Cabelo, Pastor das Sombras (Shepard of the Shadows), performance at Copacabana, Rio de Janeiro, December, 2000. Photo by Wilton Montenegro.
Last November, I visited Brazil for the first the, and only then did I begin to understand the work of artists who had been familiar to me at a distance. From the late ’50s until now, Lygia Clark, Hélio Oiticica, Lygia Pape, Tunga—and more recently Cabelo—were each described as having Brazilian vision; words such as “geometric” or “abstract” were used as frequently as “anthropological” and “participatory” in relation to their work, and I pretty much thought that I understood the reasons for their use. Critical reactions were split down the middle—partly European (especially the geometric and abstract) and partly political (artists taking to the streets in the spirit of ’60s activism). But only in Brazil did I realize the inadequacy of such readings; the vital pump that drives creativity in that vast and multifarious country is fueled by a communal sense of the public that I had not experienced elsewhere.
In Salvador I watched in wonder as two men danced at an intersection. Arms counterpoised, hips and torsos meting out a rhythm that seemed dictated by a beat I couldn’t hear from inside the bus on which I was riding.
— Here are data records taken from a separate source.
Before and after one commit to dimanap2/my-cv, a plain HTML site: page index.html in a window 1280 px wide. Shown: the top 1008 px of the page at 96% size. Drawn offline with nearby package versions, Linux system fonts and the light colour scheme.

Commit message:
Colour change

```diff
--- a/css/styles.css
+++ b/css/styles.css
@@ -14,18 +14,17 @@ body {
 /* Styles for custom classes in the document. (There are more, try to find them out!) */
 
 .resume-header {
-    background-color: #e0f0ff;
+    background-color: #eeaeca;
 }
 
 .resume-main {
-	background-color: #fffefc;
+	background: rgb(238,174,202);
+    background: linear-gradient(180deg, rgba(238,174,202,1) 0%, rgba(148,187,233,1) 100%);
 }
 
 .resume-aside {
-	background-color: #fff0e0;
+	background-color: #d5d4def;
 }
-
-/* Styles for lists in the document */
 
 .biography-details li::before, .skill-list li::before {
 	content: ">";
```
Closer up, it was evident they were just talking, but the initial image of the physicality of that street tableau was indelibly imprinted in my mind. Late that night, a band of dancers filled a cobbled street, their lantern-shaped skirts forcing my friends and I into a circle of samba swayers as we went by. In Rio, the samba school began an hour after midnight; hundreds of people of ages and classes, in a huge gymnasium in an out lying favella, throbbed to the beat of a full blast until sunrise.
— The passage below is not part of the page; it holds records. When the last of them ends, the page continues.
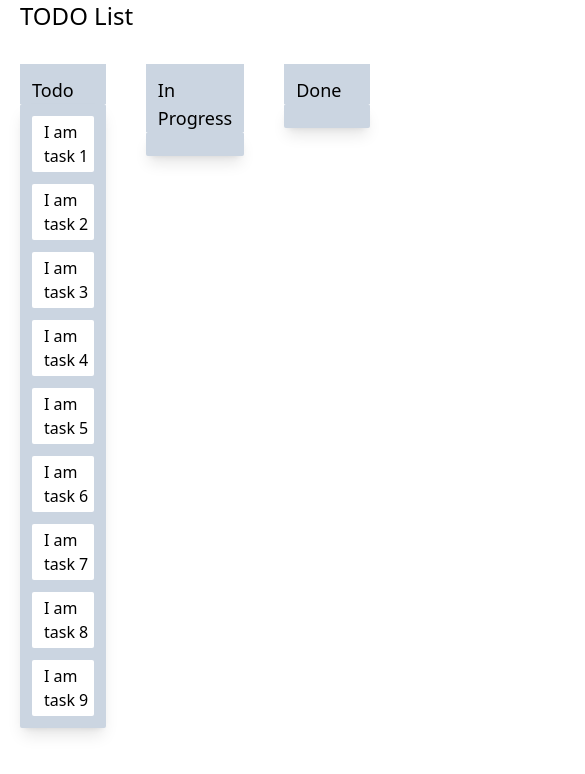
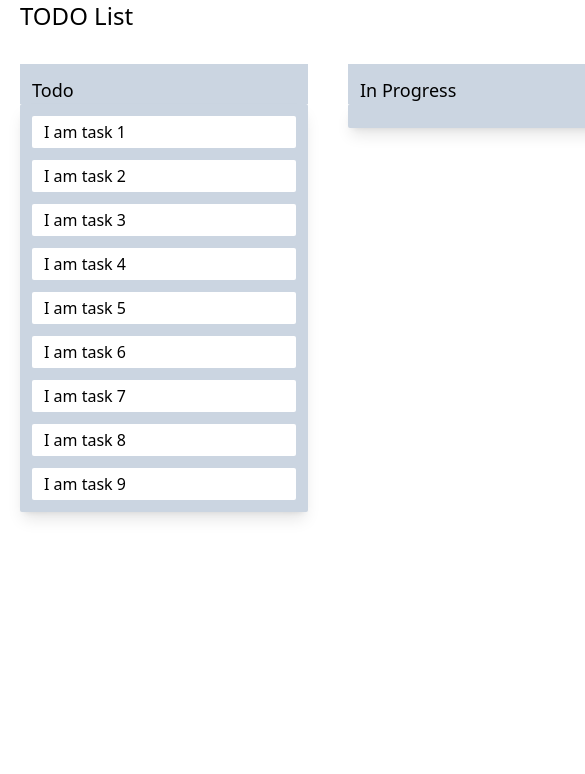
Before and after one commit to alejandropovedabisquert/todo-list-v2, a React (Create React App) app: page / in a window 390 px wide. Shown: the top 774 px of the page, 585 px wide, since content can reach past the window. Built offline with nearby package versions, Linux system fonts and the light colour scheme; the HTML template or start-up script is replaced by a standard one.

Commit message:
arreglo responsive

```diff
--- a/src/components/Table.js
+++ b/src/components/Table.js
@@ -11,7 +11,7 @@ const Table = ({tasks, table, index}) =>{
                 }
                 return(
                     <div
-                        className={`w-72 m-5`}
+                        className={`w-72 min-w-[18rem] m-5`}
                         {...provided.draggableProps}
                         ref={provided.innerRef}
                     >
```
Street life, public interactions, were such that they made me rethink entirely the art-work of these artists I had watched from afar. Their work was not the result of a tendency to take projects out of the gallery and into the public realm, but rather was an excuse for encounters with people; an expression of Brazilian character. This nature was matched with a sympathy for all kinds of random materials. Indeed, the very ordinariness of the art materials—bales of fabric, reconstructed clothing, strips of paper—and the everydayness of their actions—people wearing “art clothing” for street performances—corresponded to the enlargement of the audience involved. The goal was always to connect.
In just 48 hours in Brazil I was caught of guard. After all, I have always believed that historians need fabulous imaginations to project themselves across great distances into the tunnels of history. Fantasia, Giambattista Vico called it, a kind of empathetic entering into the minds of others. Writing about performance art, with its sparse records, seems to require even more fantasia. For this particular work, however, imagining would not have sufficed. Being there was something else entirely.
CABELO = HAIR = CABELLO = HAAR = CAPELLO = CHEVU=
To begin with, I don’t belong to myself. I’m a
horse* of the world. Poetry’s vehicle. In such a
condition, I’m much more a “what” than a “who.”
That which they call cabelo is not only one, but
many, like the hair that grows on one’s head. I’m
possessed by entities, energies, acting jointly or
separately. Like one or two soccer teams. The combi-
nation of these forces guides the body. That kind of
spaceship, or octopus, or now-mobile, we might
say, plunges in different densities, sailing the
instant. Thus goes the arrow. Along its
course, its crew, its tentacles, collect
what they find and display it on
the deck: gifts fished on the
*”horse” is the medium who embodies a spirit or orixá in some Afro-Brazilian rituals.